ENG 1020 Pass Rates and Retention Rates: Face-to-Face vs. Online 1020 overall1020 F2F1020 OnlineNet Enrolled Pass rate79%81%62%-19% Ret rate88%89%78%-11% For students who failed ENG 1020: Face-to-face retention rate = 64% Online retention rate = 50%
ENG 3010 Pass Rates and Retention Rates: Face-to-Face vs. Online F2F3010 OnlineNet Total Enrolled overall pass rate79%80%69%-11% overall ret rate88%89%83%-6% For students who failed ENG 3010: Face-to-face retention rate = 70% Online retention rate = 65%

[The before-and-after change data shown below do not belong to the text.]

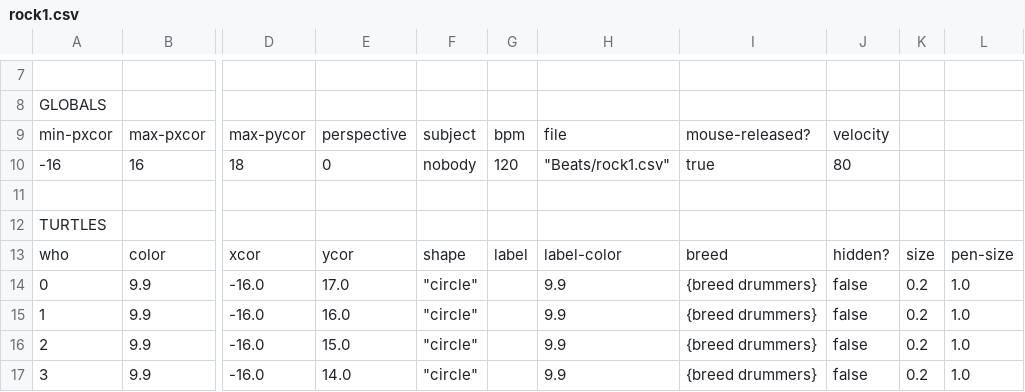
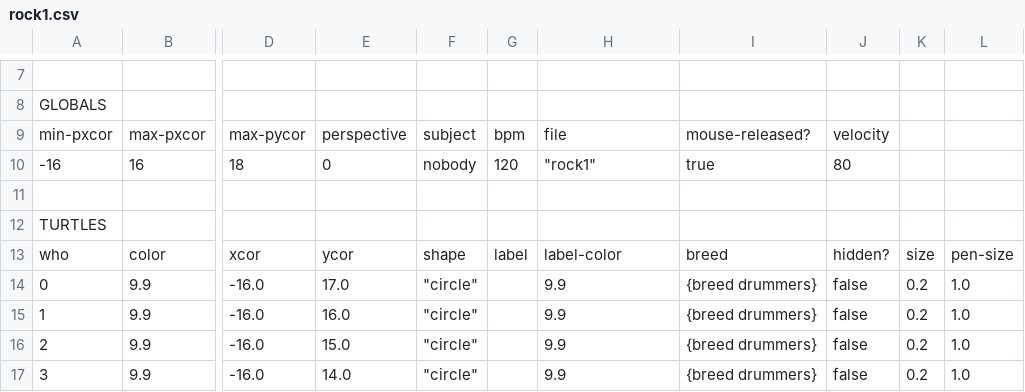
Before and after one commit to NetLogo/models, a CSV file: Code Examples/Extensions Examples/sound/Beats/rock1.csv, drawn as a sheet; only a part is shown, gaps mark what is left out; the diff names each change by its address in the sheet, - before the commit and + after, or states it on an @@ line.

Commit message:
Use resource extension in relevant models

```diff
--- a/Code Examples/Extensions Examples/sound/Beats/rock1.csv
+++ b/Code Examples/Extensions Examples/sound/Beats/rock1.csv
-H10: "Beats/rock1.csv"
+H10: "rock1"
```
Also changed, not shown: Code Examples/Extensions Examples/sound/Beats/seth1.csv, Code Examples/Extensions Examples/sound/Beats/seth2.csv, 10 other files.
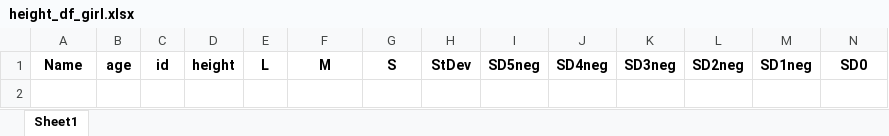
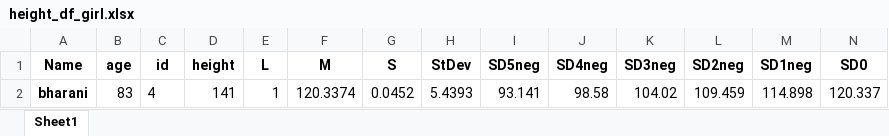
Before and after one commit to satishskid/child-growth-monitor, an Excel workbook: height_df_girl.xlsx, sheet Sheet1, drawn as a sheet; only a part is shown; values as stored, in another font and other column widths than the file's, no borders; rows hold the shown columns only; the diff names each change by its address in the sheet, - before the commit and + after, or states it on an @@ line.

```diff
--- a/height_df_girl.xlsx (sheet Sheet1)
+++ b/height_df_girl.xlsx (sheet Sheet1)
+row 2: bharani | 83 | 4 | 141 | 1 | 120.3374 | 0.0452 | 5.4393 | 93.141 | 98.58 | 104.02 | 109.459 | 114.898 | 120.337
```
Also changed, not shown: bmi_df_boy.xlsx, bmi_df_girl.xlsx, 4 other files.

Online Student Survey Data 8 respondents (n=160) from both 1020 and 3010 online students (5%) 100% of respondents said they expected to receive a grade of A in the course.
Survey Data: Major Findings 88% said they did not get to know their fellow students 63% said they did not get to know their instructor 100% said they would take another online class at WSU 88% said they would recommend their online writing class to friends
Questions Why are students failing at a higher rate? What can we do to increase the pass rate?
Suggested Interventions Sapp and Simon (2005) – Expand online orientation activities – Incorporate face-to-face meetings – Incorporate real-time activities – Provide prompt feedback on student work – Insist on institutional support CCRC Study (2013) – Increase instructor presence – Increase use of interactive technologies – Increase interpersonal interaction
Possible Course Revisions Enhance/revise orientation activities Require student meetings early in the semester Increased opportunities for student collaboration Use scaffolded instructor-led interventions Call students by phone
Scaffolded Instructor Interventions Week One “failure to log-in” “Failure to turn in first assignment” “Failure to turn in second assignment” “Missing work” phone call “Pre-drop deadline” phone call
Next Steps Review Fall 2014 SET scores Review Winter 2015 data Integrate intervention “schedule” into instructor training/teaching circles Ongoing improvement of course shells